In the entries that follow, say how many lines contain the string "resp". Give no other words.

──────── Exercise material

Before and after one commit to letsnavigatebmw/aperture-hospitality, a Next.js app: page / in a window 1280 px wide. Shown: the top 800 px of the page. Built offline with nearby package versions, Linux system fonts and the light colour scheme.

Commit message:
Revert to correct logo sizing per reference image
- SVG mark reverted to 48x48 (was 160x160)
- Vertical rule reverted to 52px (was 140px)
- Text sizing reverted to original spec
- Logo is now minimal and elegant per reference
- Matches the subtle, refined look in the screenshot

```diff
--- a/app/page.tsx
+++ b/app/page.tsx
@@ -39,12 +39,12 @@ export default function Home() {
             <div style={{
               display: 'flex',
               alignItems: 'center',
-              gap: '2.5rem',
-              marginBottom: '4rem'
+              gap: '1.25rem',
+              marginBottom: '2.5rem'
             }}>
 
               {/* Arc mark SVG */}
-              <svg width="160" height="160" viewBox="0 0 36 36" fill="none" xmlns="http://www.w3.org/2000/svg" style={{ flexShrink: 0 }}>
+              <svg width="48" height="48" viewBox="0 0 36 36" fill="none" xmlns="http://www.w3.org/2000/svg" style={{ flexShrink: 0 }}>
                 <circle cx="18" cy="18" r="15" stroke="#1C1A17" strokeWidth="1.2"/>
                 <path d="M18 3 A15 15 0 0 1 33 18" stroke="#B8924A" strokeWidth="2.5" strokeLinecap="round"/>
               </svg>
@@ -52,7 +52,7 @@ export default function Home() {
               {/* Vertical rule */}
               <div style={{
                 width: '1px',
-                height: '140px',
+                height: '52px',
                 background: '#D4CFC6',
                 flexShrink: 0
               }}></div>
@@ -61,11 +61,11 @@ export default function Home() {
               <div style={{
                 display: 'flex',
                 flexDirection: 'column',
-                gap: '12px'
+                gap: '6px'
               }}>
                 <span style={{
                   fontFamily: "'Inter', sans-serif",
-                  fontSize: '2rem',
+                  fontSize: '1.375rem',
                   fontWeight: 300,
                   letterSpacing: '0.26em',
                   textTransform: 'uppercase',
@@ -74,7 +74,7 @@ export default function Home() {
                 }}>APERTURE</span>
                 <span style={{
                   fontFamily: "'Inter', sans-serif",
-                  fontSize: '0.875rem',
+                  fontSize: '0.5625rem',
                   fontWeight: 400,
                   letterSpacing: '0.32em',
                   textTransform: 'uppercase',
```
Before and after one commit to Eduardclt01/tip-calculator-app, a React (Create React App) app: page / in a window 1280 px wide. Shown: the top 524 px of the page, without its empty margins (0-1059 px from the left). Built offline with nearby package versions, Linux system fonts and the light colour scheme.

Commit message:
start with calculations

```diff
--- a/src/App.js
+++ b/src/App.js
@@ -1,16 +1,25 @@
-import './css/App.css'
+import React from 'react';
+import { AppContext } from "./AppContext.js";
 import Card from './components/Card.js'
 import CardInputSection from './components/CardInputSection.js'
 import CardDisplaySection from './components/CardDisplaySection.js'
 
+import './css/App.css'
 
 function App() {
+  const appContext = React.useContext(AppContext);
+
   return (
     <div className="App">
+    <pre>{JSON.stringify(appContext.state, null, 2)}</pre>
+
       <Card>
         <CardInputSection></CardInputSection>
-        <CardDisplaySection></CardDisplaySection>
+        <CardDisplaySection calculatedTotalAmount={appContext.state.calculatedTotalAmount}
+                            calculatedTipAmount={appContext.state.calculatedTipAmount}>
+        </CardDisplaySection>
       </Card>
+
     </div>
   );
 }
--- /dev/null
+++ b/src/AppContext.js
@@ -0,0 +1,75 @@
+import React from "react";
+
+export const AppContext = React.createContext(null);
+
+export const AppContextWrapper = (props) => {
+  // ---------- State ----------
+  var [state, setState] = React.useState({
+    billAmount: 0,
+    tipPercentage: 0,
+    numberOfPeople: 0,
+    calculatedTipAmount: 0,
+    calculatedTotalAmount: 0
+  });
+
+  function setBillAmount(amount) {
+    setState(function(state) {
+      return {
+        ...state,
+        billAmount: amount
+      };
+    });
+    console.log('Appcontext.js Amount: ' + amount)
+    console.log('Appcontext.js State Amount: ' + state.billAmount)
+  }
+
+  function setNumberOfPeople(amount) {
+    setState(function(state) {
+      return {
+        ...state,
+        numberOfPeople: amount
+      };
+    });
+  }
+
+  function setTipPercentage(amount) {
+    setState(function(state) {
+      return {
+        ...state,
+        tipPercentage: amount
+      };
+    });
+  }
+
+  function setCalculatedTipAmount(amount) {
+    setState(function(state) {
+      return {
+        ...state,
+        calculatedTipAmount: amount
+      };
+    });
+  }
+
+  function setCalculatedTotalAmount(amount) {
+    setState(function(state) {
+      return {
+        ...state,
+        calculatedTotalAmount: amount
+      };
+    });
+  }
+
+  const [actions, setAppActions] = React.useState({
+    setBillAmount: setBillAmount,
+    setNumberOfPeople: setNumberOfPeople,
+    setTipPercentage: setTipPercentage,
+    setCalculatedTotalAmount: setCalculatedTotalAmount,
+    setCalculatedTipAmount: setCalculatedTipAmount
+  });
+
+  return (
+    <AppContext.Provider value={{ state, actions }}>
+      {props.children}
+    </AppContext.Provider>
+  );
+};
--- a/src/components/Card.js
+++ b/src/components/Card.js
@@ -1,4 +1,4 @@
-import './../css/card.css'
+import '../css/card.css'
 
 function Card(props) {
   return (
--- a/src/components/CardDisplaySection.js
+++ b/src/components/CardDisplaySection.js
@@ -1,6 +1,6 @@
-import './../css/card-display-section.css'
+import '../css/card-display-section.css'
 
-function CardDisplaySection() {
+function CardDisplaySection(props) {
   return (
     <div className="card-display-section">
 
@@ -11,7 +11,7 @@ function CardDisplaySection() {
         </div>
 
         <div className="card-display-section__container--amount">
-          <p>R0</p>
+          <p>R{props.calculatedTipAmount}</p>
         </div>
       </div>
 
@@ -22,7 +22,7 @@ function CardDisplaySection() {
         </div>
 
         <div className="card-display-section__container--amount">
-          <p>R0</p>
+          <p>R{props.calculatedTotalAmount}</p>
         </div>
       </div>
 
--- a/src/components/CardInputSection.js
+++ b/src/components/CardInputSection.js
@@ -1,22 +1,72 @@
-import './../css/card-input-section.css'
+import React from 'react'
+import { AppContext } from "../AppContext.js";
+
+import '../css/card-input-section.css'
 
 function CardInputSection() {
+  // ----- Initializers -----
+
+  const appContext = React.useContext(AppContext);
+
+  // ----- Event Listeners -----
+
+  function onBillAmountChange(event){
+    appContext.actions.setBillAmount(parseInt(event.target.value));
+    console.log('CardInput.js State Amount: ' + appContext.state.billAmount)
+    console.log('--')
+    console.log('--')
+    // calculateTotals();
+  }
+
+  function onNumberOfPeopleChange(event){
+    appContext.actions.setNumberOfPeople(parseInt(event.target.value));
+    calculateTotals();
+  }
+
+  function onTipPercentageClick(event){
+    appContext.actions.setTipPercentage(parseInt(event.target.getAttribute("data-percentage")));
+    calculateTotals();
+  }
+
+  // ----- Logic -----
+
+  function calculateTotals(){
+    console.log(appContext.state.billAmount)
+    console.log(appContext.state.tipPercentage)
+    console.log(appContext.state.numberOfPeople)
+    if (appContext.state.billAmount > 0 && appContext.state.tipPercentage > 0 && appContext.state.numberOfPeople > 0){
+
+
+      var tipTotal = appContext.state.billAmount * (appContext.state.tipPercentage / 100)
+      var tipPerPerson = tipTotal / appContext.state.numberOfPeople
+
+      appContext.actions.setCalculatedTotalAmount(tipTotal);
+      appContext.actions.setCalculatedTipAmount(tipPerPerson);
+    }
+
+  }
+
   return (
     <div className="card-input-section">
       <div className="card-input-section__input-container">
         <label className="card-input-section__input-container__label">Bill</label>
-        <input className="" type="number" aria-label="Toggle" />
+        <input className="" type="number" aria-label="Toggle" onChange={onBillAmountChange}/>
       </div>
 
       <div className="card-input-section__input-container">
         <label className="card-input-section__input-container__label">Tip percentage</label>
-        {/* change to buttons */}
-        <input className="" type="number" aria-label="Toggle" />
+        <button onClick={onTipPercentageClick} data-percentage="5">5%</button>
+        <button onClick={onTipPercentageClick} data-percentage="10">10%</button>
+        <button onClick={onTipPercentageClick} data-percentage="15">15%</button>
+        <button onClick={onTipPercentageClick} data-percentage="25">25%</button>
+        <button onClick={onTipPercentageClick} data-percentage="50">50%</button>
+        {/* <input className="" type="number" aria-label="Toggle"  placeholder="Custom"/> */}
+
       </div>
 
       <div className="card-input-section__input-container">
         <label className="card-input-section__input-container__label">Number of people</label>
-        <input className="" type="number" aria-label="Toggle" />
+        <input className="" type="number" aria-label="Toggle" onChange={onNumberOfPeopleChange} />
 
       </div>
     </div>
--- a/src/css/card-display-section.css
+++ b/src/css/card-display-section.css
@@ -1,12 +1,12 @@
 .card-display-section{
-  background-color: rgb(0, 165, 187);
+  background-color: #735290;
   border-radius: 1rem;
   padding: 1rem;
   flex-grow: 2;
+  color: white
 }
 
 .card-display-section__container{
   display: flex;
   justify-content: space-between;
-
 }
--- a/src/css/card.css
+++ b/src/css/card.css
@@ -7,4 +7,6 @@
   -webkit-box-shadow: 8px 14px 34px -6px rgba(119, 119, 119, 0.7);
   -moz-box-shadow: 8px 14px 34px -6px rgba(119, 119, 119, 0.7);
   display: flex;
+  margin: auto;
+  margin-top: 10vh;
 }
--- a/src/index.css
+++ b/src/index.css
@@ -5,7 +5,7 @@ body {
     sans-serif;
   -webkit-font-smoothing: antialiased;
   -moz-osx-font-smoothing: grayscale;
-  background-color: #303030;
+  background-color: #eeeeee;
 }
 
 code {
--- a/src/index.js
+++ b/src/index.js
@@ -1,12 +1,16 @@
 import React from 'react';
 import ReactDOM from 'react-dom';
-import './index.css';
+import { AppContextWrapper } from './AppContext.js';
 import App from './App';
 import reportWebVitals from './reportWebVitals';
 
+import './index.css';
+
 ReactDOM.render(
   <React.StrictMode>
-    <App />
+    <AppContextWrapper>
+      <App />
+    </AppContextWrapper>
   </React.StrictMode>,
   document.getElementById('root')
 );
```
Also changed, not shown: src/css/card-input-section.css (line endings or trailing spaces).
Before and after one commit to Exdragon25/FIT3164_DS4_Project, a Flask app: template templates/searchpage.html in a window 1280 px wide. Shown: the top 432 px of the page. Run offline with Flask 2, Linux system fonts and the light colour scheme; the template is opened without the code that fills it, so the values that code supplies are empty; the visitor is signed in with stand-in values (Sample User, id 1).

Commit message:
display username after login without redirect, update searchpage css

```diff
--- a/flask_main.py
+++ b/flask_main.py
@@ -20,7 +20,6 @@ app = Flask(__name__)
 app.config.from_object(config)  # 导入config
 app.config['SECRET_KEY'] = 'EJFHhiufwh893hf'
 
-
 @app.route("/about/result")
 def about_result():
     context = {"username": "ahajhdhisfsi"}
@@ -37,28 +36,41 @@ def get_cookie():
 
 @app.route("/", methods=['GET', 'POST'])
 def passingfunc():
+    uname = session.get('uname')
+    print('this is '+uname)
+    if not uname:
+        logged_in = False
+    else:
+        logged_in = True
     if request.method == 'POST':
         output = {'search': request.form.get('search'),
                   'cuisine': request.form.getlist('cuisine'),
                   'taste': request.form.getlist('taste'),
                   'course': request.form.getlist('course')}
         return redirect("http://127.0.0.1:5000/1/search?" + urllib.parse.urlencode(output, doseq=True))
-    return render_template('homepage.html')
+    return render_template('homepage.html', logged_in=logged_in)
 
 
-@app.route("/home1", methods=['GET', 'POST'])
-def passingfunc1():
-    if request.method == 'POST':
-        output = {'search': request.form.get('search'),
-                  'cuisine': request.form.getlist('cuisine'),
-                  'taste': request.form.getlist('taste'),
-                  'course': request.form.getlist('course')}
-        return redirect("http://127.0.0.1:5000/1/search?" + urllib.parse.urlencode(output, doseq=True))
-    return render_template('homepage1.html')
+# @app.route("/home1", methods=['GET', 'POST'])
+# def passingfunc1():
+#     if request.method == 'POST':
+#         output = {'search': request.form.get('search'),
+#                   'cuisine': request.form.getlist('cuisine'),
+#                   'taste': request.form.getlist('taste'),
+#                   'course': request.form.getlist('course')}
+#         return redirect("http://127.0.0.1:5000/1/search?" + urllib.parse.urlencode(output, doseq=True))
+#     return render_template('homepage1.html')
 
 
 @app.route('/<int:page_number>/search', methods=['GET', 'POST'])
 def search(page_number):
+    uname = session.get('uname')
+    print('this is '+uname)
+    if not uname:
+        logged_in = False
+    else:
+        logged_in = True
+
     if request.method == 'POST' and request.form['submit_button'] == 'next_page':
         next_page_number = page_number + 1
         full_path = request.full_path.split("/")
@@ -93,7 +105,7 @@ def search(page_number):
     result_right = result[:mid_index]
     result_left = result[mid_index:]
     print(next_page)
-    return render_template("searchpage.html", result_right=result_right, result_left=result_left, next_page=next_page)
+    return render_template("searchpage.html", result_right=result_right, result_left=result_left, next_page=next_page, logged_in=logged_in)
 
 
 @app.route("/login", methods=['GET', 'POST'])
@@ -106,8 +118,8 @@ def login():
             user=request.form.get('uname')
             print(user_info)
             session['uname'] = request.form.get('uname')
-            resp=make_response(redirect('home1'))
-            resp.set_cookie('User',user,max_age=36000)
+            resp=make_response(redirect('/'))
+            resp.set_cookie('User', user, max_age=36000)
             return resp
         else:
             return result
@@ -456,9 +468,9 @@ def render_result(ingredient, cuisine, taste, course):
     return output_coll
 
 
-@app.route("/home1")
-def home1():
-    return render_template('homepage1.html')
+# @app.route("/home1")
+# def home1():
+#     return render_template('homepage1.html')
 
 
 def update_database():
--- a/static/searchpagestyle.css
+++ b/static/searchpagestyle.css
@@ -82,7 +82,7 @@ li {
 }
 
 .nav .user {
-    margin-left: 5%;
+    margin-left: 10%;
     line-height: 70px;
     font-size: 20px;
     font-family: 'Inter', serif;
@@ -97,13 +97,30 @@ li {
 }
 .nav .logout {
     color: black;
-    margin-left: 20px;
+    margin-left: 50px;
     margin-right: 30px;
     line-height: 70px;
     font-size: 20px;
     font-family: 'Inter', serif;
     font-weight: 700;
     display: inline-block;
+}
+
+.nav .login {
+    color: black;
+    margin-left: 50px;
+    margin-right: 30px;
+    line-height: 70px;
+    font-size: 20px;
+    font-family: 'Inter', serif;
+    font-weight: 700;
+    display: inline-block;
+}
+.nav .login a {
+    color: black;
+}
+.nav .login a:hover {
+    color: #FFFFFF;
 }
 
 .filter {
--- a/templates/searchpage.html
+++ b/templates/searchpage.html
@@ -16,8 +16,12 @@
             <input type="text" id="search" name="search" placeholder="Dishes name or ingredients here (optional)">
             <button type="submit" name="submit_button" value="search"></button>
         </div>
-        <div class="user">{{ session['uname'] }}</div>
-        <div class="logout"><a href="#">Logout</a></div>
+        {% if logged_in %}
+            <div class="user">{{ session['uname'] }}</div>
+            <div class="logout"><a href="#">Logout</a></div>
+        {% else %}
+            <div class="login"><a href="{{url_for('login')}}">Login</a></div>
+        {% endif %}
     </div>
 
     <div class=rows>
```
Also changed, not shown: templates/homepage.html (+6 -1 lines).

────────────────

§ **Reply to the task**: 5